Just like every particular field of interest, food and food preparation has a vocabulary all of its own. While doing research in preparing the recipe for and writing an article about Homemade Pork and Beans in Lukewarm Legumes, I learned a new food term. That food term is Charcuterie.

The word Charcuterie is derived from the French term cuiseur de chair, which means literally “cooker of meat.” Since the 15th century, Charcuterie has been considered part of French Culinary Art. It is also used to describe a shop selling cooked cold meats.

The book Charcuterie: The Craft of Salting, Smoking and Curing by Michael Ruhlman and Brian Polcyn is about using the process of Charcuterie to cure various meats including bacon, pastrami, and sausage. It is a great resource on this subject and is highly recommended.

Charcuterie is part of the garde manger’s repertoire of skills which was originally intended as a way to preserve meats before the availability of refrigeration. Today these techniques are used for the flavors produced through the processes.
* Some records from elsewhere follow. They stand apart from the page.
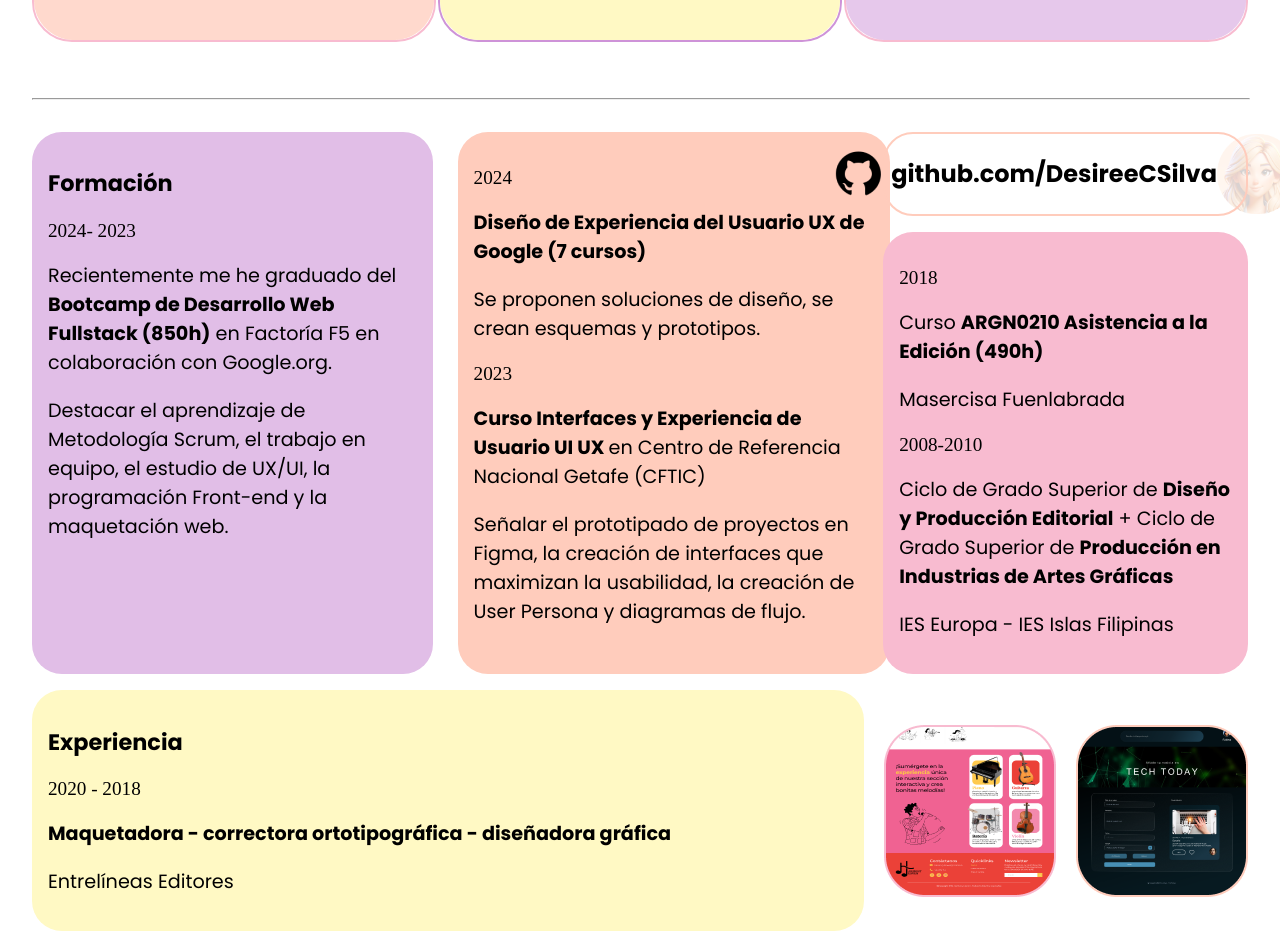
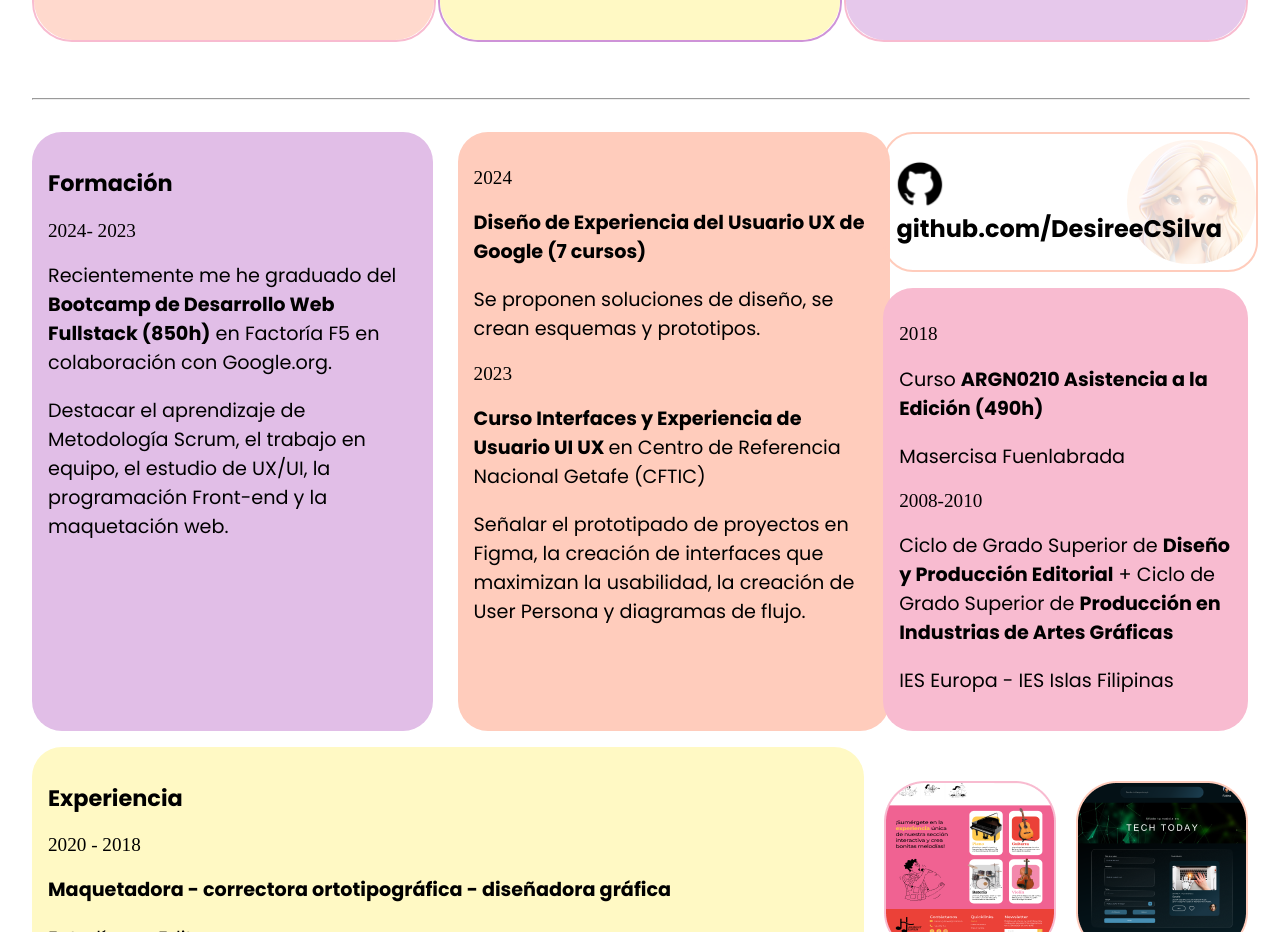
Before and after one commit to DesireeCSilva/portfolio-desireesilva, a Vue app: page / in a window 1280 px wide. Shown: the part 1785-2717 px from the top of the page. Built offline with nearby package versions, Linux system fonts and the light colour scheme; a web font is replaced by a local one.

Commit message:
github link + img chip

```diff
--- a/src/components/AppEducation.vue
+++ b/src/components/AppEducation.vue
@@ -45,13 +45,8 @@
         <div class="card-02_section-03">
           <a href="https://github.com/DesireeCSilva" target="_blank">
             <img src="@/assets/icons/GitHub.png" alt="logotipo de GitHub" />
-            <h1 class="title_sidebar-card-02">github.com/DesireeCSilva</h1>
+            <h2 class="title_sidebar-card-02">github.com/DesireeCSilva</h2>
           </a>
-          <img
-            class="avatar"
-            src="@/assets/avatar.png"
-            alt="avatar de Desirée Silva"
-          />
         </div>
 
         <div class="card-03_section-03">
@@ -135,21 +130,31 @@
   border: solid 2px #ffccbc;
   border-radius: 30px;
   display: flex;
-  flex-direction: row;
   align-items: center;
-  justify-content: center;
-  text-align: center;
   margin-bottom: 1rem;
+  background-image: url('@/assets/avatar.png');
+  background-position: right;
+  background-repeat: no-repeat;
+  width: 100%;
+  min-height: 130px;
+  padding: 0.2rem;
+
+  a {
+    display: flex;
+    flex-direction: column;
+    text-decoration: none;
+    color: #000000;
+
+    img {
+      width: 4rem;
+    }
+
+    h2 {
+      padding-left: 8px;
+    }
+  }
 }
-.card-02_section-03 a {
-  text-decoration: none;
-  color: #000000;
-  display: flex;
-  flex-direction: row;
-  align-items: center;
-  justify-content: center;
-  text-align: center;
-}
+
 .title_sidebar-card-02 {
   margin: 0;
 }
```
Fatback, which I used in the recipe for Homemade Pork and Beans, is an important element of traditional Charcuterie. It is a particular cut of meat taken from under the skin of the pig’s back, with or without the skin. In some European cultures it is used to make specialty bacon and is considered a delicacy. At one time in areas where olive trees were difficult to find, fatback was Italy’s basic cooking fat. It provides a rich, authentic flavor for the classic battuto (sautéed vegetables, herbs and flavorings) that forms the basis of many traditional Italian dishes.